### What you have to do
Copy out the full data exactly as given; pictures should not be included.

### The records
- Opening Delimiter -

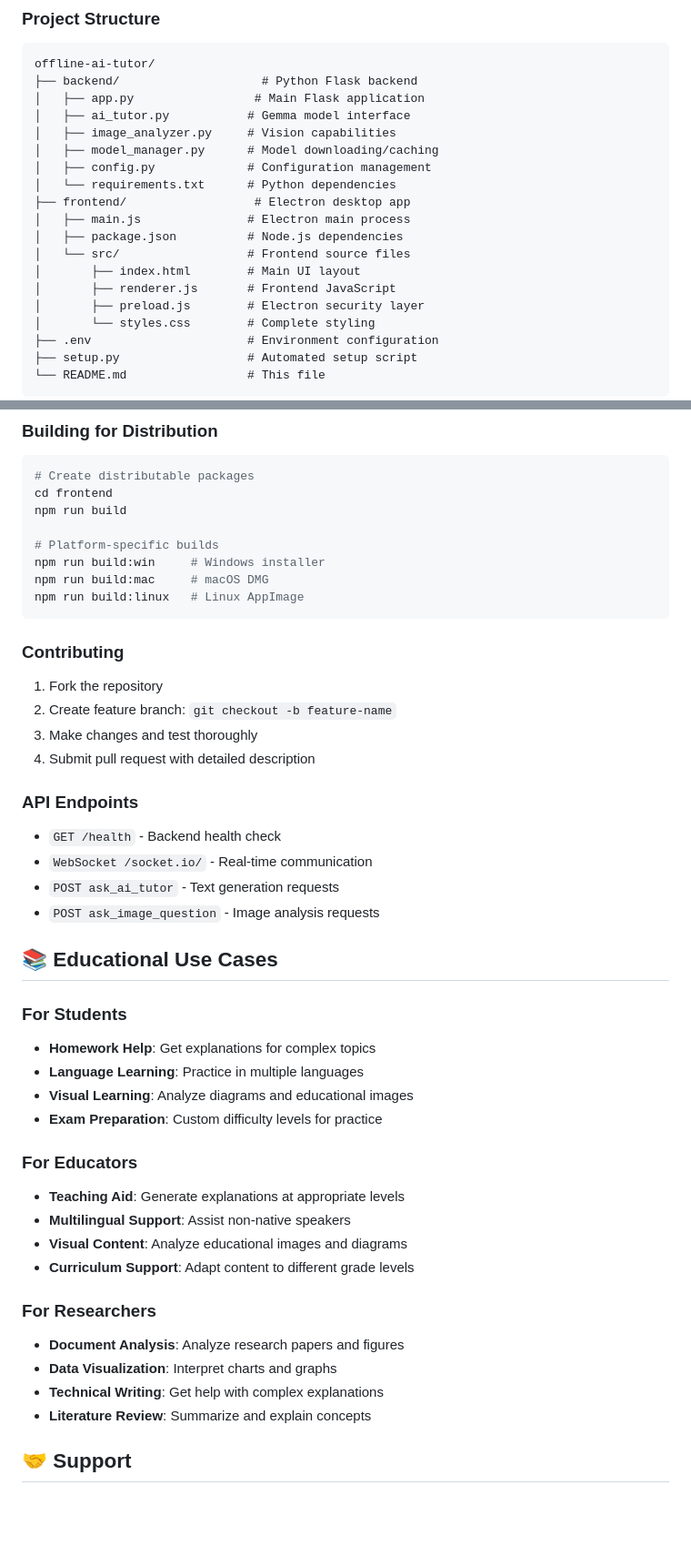
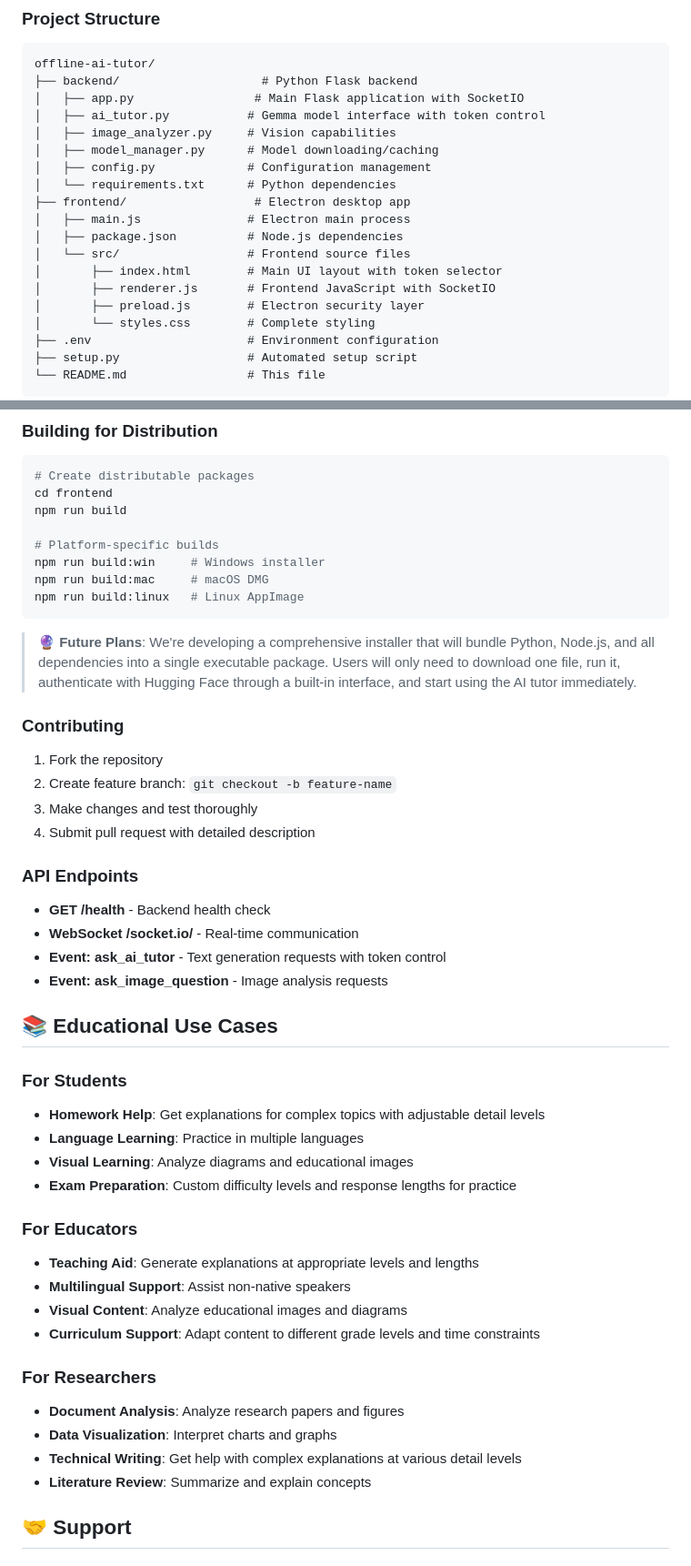
Before and after one commit to Tayer007/Offline_AI_Tutor, a Markdown page: README.md, 2 parts joined by grey strips. Shown: that part at 91% size. Rendered like a GitHub page; blank space fills up the shorter version.

````diff
--- a/README.md
+++ b/README.md
@@ -318,8 +365,8 @@ node --version  # Should be 18+
 ```
 offline-ai-tutor/
 ├── backend/                    # Python Flask backend
-│   ├── app.py                 # Main Flask application
-│   ├── ai_tutor.py           # Gemma model interface
+│   ├── app.py                 # Main Flask application with SocketIO
+│   ├── ai_tutor.py           # Gemma model interface with token control
 │   ├── image_analyzer.py     # Vision capabilities
 │   ├── model_manager.py      # Model downloading/caching
 │   ├── config.py             # Configuration management
@@ -328,8 +375,8 @@ offline-ai-tutor/
 │   ├── main.js               # Electron main process
 │   ├── package.json          # Node.js dependencies
 │   └── src/                  # Frontend source files
-│       ├── index.html        # Main UI layout
-│       ├── renderer.js       # Frontend JavaScript
+│       ├── index.html        # Main UI layout with token selector
+│       ├── renderer.js       # Frontend JavaScript with SocketIO
 │       ├── preload.js        # Electron security layer
 │       └── styles.css        # Complete styling
 ├── .env                      # Environment configuration
@@ -349,6 +396,8 @@ npm run build:mac     # macOS DMG
 npm run build:linux   # Linux AppImage
 ```
 
+> **🔮 Future Plans**: We're developing a comprehensive installer that will bundle Python, Node.js, and all dependencies into a single executable package. Users will only need to download one file, run it, authenticate with Hugging Face through a built-in interface, and start using the AI tutor immediately.
+
 ### Contributing
 1. Fork the repository
 2. Create feature branch: `git checkout -b feature-name`
@@ -356,29 +405,29 @@ npm run build:linux   # Linux AppImage
 4. Submit pull request with detailed description
 
 ### API Endpoints
-- `GET /health` - Backend health check
-- `WebSocket /socket.io/` - Real-time communication
-- `POST ask_ai_tutor` - Text generation requests
-- `POST ask_image_question` - Image analysis requests
+- **GET /health** - Backend health check
+- **WebSocket /socket.io/** - Real-time communication
+- **Event: ask_ai_tutor** - Text generation requests with token control
+- **Event: ask_image_question** - Image analysis requests
 
 ## 📚 Educational Use Cases
 
 ### For Students
-- **Homework Help**: Get explanations for complex topics
+- **Homework Help**: Get explanations for complex topics with adjustable detail levels
 - **Language Learning**: Practice in multiple languages
 - **Visual Learning**: Analyze diagrams and educational images
-- **Exam Preparation**: Custom difficulty levels for practice
+- **Exam Preparation**: Custom difficulty levels and response lengths for practice
 
 ### For Educators
-- **Teaching Aid**: Generate explanations at appropriate levels
+- **Teaching Aid**: Generate explanations at appropriate levels and lengths
 - **Multilingual Support**: Assist non-native speakers
 - **Visual Content**: Analyze educational images and diagrams
-- **Curriculum Support**: Adapt content to different grade levels
+- **Curriculum Support**: Adapt content to different grade levels and time constraints
 
 ### For Researchers
 - **Document Analysis**: Analyze research papers and figures
 - **Data Visualization**: Interpret charts and graphs
-- **Technical Writing**: Get help with complex explanations
+- **Technical Writing**: Get help with complex explanations at various detail levels
 - **Literature Review**: Summarize and explain concepts
 
 ## 🤝 Support
````
Also changed, not shown: other parts of README.md (+103 -49 lines).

- Closing Delimiter -

### Answer box
Before and after one commit to Tayer007/Offline_AI_Tutor, a Markdown page: README.md, 2 parts joined by grey strips. Shown: that part at 91% size. Rendered like a GitHub page; blank space fills up the shorter version.

````diff
--- a/README.md
+++ b/README.md
@@ -318,8 +365,8 @@ node --version  # Should be 18+
 ```
 offline-ai-tutor/
 ├── backend/                    # Python Flask backend
-│   ├── app.py                 # Main Flask application
-│   ├── ai_tutor.py           # Gemma model interface
+│   ├── app.py                 # Main Flask application with SocketIO
+│   ├── ai_tutor.py           # Gemma model interface with token control
 │   ├── image_analyzer.py     # Vision capabilities
 │   ├── model_manager.py      # Model downloading/caching
 │   ├── config.py             # Configuration management
@@ -328,8 +375,8 @@ offline-ai-tutor/
 │   ├── main.js               # Electron main process
 │   ├── package.json          # Node.js dependencies
 │   └── src/                  # Frontend source files
-│       ├── index.html        # Main UI layout
-│       ├── renderer.js       # Frontend JavaScript
+│       ├── index.html        # Main UI layout with token selector
+│       ├── renderer.js       # Frontend JavaScript with SocketIO
 │       ├── preload.js        # Electron security layer
 │       └── styles.css        # Complete styling
 ├── .env                      # Environment configuration
@@ -349,6 +396,8 @@ npm run build:mac     # macOS DMG
 npm run build:linux   # Linux AppImage
 ```
 
+> **🔮 Future Plans**: We're developing a comprehensive installer that will bundle Python, Node.js, and all dependencies into a single executable package. Users will only need to download one file, run it, authenticate with Hugging Face through a built-in interface, and start using the AI tutor immediately.
+
 ### Contributing
 1. Fork the repository
 2. Create feature branch: `git checkout -b feature-name`
@@ -356,29 +405,29 @@ npm run build:linux   # Linux AppImage
 4. Submit pull request with detailed description
 
 ### API Endpoints
-- `GET /health` - Backend health check
-- `WebSocket /socket.io/` - Real-time communication
-- `POST ask_ai_tutor` - Text generation requests
-- `POST ask_image_question` - Image analysis requests
+- **GET /health** - Backend health check
+- **WebSocket /socket.io/** - Real-time communication
+- **Event: ask_ai_tutor** - Text generation requests with token control
+- **Event: ask_image_question** - Image analysis requests
 
 ## 📚 Educational Use Cases
 
 ### For Students
-- **Homework Help**: Get explanations for complex topics
+- **Homework Help**: Get explanations for complex topics with adjustable detail levels
 - **Language Learning**: Practice in multiple languages
 - **Visual Learning**: Analyze diagrams and educational images
-- **Exam Preparation**: Custom difficulty levels for practice
+- **Exam Preparation**: Custom difficulty levels and response lengths for practice
 
 ### For Educators
-- **Teaching Aid**: Generate explanations at appropriate levels
+- **Teaching Aid**: Generate explanations at appropriate levels and lengths
 - **Multilingual Support**: Assist non-native speakers
 - **Visual Content**: Analyze educational images and diagrams
-- **Curriculum Support**: Adapt content to different grade levels
+- **Curriculum Support**: Adapt content to different grade levels and time constraints
 
 ### For Researchers
 - **Document Analysis**: Analyze research papers and figures
 - **Data Visualization**: Interpret charts and graphs
-- **Technical Writing**: Get help with complex explanations
+- **Technical Writing**: Get help with complex explanations at various detail levels
 - **Literature Review**: Summarize and explain concepts
 
 ## 🤝 Support
````
Also changed, not shown: other parts of README.md (+103 -49 lines).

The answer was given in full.